The difference between this race and the others he had won by big distances was the opposition he beat. St.Nicholas Abbey, a top class horse in his own right, was beaten back into third. He was made to look ordinary, and he is far from that.
Ladies and gentleman, we are living in the time of the greatest racehorse of all time. I don’t expect to see another like him in my lifetime and, as it was the sixties when i last did; many of you of a certain age group also cannot expect to see another like Frankel.
I am delighted the horse put racing on the front pages of newspapers, for the right reason. I am overwhelmed that the gentleman of racing, Sir Henry Cecil, was there to see his superstar triumph again. Cecil is terribly ill and the obituary writers have already penned their tributes.
They are leaving a gap for the fourteenth and final race by Frankel. But which race will it be? As Sir Henry has always said: “the horse will tell us where he will race.”
That approach is part of the reason behind the unbeaten career of Frankel. The care shown by owner and trainer is another.
But Frankel should take the majority of the credit. For those of us who grew up watching ‘Champion the Wonder Horse’ television series we now have a real life champion.
I could not begin to put it better than the knowledgeable Jim McGrath who confirmed that “i know the mechanics of form and this is the best horse i have ever seen.”

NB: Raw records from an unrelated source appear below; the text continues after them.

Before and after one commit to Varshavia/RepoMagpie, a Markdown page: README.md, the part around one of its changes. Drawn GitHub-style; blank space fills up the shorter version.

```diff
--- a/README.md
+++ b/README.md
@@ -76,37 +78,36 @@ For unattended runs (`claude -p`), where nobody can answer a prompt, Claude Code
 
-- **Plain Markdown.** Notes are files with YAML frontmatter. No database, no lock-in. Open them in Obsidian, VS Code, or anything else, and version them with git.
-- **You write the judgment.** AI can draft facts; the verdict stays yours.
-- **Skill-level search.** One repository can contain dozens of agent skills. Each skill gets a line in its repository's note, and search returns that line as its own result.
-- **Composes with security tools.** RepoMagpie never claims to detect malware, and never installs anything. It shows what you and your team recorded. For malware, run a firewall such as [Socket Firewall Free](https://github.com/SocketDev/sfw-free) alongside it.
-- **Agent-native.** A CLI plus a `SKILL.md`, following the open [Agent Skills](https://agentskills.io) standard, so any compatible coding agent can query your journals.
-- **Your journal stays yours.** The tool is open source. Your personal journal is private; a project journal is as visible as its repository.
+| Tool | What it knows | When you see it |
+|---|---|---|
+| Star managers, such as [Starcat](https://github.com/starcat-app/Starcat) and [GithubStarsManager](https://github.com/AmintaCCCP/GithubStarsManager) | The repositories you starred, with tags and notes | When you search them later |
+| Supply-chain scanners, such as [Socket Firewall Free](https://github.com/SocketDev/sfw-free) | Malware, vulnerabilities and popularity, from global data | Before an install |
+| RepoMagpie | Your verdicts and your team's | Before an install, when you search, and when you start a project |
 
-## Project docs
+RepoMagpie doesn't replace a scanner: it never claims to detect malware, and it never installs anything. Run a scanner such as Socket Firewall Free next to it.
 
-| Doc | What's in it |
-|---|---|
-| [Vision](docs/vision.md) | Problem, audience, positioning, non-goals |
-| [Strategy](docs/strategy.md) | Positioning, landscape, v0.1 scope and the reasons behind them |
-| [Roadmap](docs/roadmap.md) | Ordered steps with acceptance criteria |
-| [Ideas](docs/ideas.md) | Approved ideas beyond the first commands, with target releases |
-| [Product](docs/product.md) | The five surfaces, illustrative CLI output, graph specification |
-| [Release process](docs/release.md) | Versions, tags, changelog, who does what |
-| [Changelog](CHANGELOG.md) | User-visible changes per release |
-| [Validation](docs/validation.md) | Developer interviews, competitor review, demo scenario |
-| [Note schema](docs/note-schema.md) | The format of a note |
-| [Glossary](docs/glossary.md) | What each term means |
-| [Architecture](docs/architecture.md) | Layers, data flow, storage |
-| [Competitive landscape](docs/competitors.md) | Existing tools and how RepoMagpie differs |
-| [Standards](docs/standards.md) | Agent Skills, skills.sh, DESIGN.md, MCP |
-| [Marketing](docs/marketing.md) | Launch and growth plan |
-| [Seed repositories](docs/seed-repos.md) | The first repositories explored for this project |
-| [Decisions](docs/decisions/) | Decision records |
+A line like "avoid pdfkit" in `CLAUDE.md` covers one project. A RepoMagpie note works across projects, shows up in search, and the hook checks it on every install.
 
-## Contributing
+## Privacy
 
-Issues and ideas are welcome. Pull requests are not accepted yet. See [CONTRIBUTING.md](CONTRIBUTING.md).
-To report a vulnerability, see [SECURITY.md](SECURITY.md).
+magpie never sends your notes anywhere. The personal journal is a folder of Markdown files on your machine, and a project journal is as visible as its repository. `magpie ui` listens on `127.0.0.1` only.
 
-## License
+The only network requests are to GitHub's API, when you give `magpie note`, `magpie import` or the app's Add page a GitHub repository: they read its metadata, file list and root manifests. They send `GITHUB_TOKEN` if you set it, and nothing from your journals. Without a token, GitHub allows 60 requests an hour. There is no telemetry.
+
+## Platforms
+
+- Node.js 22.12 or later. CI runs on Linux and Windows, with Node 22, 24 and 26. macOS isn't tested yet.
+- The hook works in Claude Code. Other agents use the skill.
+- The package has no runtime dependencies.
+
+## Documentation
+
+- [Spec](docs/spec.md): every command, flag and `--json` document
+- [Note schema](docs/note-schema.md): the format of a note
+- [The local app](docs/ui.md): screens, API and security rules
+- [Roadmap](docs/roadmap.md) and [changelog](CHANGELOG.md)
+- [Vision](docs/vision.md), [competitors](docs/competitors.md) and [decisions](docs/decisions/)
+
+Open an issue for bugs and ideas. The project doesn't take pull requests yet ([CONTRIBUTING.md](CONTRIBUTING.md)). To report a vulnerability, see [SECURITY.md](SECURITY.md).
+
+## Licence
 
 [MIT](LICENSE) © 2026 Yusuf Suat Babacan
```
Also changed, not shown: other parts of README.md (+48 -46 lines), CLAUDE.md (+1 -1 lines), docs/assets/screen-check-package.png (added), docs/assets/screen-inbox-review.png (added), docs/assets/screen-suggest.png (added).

As Jim said moments after Frankel won at York: “There’s fantasy, there’s fable and there’s Frankel.”